Developing food analysis methods using benchtop NMR spectrometer

Söyler, Alper
The online monitoring of chemical reactions by using benchtop Nuclear Magnetic Resonance (NMR) spectroscopy has become increasingly attractive for the past few years. The use of quantitative online NMR spectroscopy is a promising alternative to traditional analytical methods with its rapid, quantitative and non-invasive nature that makes it applicable to complex and diverse biochemical mixtures like food systems. In this dissertation, sucrose hydrolysis by invertase and milk lactose hydrolysis were chosen as model reactions for online monitoring. Reactions were performed in a continuous flow mode. Moreover, rather than conventional NMR spectroscopy experiments that mostly rely on the use of deuterated water, the benchtop setting allows working in protonated solvents, and tailored water suppression techniques were used to make quantification more accurate. For the hydrolysis reactions, 10% sucrose solution, 5% lactose solution and a milk sample were hydrolyzed. The kinetic constant was determined by the fractional conversion model. Average rate constants for the hydrolysis reactions of sucrose, lactose solution and milk sample were found as 12.88x10-3 min-1, 1.66x10-2 min-1, 1.52x10-2 min-1, respectively. All the results were comparable to the results obtained in other studies found in the literature. Quantitative online NMR spectroscopy was seen as a promising tool for monitoring food processes in a continuous mode. In addition to online monitoring of enzymatic hydrolysis reactions, authentication of different milk types was achieved using NMR spectroscopy and statistical methods (ANOVA and Discriminant Analysis). Lactose, fat and glycerol contents were obtained from the NMR spectra. Milks from Turkey and France were able to be differentiated with their glycerol content. Lastly, honey adulteration by high fructose corn syrup has been studied by NMR spectroscopy combined with relaxometry techniques. Adulterated samples were discriminated by the relaxation times. Relaxation times of alpha anomer, sugar region, water and bulk sample were calculated using a monoexponential approach. A linear relationship was found between high fructose corn syrup concentration and T2 relaxation times (R2>0.92). Benchtop NMR spectroscopy was seen as a promising, easy to use and affordable tool to analyze food samples either for academic research and for the industry. It has significant potential on developing new analysis methods.

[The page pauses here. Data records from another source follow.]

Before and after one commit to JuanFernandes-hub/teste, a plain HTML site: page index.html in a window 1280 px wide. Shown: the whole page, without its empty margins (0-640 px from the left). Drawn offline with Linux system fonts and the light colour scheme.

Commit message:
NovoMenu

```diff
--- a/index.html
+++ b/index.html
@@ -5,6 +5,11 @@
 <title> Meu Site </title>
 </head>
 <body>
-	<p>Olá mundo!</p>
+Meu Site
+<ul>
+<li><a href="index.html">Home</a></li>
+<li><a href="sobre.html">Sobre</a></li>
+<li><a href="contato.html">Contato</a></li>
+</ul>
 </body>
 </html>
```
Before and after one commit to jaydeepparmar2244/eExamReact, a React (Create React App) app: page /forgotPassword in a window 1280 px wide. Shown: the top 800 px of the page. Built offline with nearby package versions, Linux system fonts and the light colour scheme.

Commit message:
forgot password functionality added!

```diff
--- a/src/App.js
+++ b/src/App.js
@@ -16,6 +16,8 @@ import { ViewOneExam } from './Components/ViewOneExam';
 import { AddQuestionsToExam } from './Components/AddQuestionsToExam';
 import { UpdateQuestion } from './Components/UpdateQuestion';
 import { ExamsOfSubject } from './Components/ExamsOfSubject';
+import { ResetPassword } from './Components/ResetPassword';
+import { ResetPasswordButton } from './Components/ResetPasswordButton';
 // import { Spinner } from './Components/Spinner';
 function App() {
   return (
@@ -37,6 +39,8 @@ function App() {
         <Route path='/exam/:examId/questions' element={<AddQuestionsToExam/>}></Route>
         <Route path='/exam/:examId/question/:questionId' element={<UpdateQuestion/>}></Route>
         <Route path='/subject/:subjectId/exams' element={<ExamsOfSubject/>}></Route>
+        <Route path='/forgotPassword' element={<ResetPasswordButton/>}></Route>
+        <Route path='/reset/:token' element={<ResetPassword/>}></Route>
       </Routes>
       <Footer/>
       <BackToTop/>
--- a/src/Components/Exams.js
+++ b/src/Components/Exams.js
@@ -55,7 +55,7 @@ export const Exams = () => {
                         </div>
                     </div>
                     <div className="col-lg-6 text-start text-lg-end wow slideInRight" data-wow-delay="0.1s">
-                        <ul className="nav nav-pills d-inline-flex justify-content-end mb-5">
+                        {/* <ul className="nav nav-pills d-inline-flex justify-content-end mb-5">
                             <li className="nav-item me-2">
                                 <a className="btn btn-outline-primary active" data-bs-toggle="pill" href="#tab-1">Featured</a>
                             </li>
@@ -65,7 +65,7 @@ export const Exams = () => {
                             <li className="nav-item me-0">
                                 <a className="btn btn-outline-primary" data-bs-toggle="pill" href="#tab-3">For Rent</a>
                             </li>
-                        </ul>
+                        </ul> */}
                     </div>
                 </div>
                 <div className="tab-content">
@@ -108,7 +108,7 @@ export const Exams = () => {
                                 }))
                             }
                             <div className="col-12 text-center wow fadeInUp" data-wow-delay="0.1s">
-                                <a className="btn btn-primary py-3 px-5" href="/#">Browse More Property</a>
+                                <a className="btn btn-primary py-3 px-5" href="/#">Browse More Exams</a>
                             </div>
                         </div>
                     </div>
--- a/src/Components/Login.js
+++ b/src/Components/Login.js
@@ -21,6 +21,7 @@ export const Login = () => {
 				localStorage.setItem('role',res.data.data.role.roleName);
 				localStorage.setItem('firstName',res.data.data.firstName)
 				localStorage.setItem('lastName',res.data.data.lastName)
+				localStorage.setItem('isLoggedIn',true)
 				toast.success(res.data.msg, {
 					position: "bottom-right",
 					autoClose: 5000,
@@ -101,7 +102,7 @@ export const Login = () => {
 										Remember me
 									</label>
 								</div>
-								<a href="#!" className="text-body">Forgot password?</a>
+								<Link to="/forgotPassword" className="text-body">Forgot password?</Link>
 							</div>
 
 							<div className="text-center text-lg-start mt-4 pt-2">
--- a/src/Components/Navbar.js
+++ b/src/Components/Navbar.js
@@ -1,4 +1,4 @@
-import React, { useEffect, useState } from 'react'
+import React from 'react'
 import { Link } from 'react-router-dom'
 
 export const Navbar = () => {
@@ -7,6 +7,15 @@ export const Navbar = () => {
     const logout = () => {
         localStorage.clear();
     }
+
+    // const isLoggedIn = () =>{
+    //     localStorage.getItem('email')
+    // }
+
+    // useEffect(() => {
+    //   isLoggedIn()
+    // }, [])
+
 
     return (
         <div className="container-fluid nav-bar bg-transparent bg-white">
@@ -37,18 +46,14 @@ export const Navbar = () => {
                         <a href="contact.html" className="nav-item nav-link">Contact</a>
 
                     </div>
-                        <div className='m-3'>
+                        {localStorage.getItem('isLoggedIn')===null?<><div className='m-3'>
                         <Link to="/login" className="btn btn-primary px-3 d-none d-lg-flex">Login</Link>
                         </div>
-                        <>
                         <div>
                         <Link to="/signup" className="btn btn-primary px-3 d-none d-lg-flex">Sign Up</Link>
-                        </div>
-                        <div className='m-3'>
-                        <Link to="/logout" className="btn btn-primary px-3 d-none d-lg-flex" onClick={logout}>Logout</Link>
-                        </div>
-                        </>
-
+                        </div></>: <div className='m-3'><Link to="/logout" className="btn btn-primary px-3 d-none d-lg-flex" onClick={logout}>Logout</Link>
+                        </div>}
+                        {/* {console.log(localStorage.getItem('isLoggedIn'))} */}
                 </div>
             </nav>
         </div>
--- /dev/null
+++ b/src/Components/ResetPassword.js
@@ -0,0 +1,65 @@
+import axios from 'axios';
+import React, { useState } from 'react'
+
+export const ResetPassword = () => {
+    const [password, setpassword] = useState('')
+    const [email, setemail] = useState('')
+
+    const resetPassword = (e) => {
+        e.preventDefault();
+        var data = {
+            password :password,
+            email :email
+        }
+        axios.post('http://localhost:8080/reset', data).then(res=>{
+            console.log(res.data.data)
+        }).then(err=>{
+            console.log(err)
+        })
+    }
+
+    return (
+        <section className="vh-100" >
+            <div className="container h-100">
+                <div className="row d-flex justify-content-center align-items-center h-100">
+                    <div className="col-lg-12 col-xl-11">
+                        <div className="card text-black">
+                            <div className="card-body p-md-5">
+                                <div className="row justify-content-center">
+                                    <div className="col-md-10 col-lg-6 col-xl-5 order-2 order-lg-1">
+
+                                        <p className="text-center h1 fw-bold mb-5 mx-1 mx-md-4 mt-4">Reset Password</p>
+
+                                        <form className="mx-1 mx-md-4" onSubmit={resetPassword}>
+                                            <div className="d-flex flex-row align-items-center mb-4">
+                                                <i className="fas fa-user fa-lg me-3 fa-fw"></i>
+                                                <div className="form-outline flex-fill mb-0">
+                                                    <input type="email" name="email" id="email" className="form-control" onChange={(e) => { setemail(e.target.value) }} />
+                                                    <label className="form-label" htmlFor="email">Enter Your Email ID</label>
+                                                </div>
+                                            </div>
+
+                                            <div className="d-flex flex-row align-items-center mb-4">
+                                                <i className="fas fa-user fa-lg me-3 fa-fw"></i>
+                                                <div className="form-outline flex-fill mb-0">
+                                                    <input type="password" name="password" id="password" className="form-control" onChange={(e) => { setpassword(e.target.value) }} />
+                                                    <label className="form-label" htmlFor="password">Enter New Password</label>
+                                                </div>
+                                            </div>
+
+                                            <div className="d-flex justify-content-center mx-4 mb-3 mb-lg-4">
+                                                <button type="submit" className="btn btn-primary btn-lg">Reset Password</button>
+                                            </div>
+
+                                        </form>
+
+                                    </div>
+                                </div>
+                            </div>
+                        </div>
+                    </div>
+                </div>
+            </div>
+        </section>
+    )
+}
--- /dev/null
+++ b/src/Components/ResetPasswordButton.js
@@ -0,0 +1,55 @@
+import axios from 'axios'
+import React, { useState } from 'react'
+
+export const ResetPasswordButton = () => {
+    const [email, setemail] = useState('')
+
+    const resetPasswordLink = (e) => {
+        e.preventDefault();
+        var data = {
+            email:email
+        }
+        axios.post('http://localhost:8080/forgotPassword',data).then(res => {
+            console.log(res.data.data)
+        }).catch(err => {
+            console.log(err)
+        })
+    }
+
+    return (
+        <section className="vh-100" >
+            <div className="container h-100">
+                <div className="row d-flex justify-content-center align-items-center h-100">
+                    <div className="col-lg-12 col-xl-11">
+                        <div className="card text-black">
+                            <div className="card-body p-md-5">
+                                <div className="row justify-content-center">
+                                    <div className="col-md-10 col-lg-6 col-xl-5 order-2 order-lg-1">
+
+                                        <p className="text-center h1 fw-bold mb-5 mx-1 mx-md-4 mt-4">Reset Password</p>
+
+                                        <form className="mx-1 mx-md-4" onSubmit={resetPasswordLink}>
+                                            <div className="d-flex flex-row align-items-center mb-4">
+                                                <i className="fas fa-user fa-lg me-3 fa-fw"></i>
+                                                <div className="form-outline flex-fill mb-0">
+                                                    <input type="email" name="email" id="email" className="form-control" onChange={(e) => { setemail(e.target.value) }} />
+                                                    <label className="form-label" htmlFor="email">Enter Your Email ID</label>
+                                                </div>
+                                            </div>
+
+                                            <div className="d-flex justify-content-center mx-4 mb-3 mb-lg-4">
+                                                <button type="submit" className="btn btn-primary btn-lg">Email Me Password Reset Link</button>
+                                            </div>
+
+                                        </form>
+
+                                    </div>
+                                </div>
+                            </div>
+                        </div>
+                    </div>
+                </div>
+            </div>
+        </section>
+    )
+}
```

Citation Formats
A. Söyler, “Developing food analysis methods using benchtop NMR spectrometer,” Thesis (Ph.D.) -- Graduate School of Natural and Applied Sciences. Food Engineering., 2019.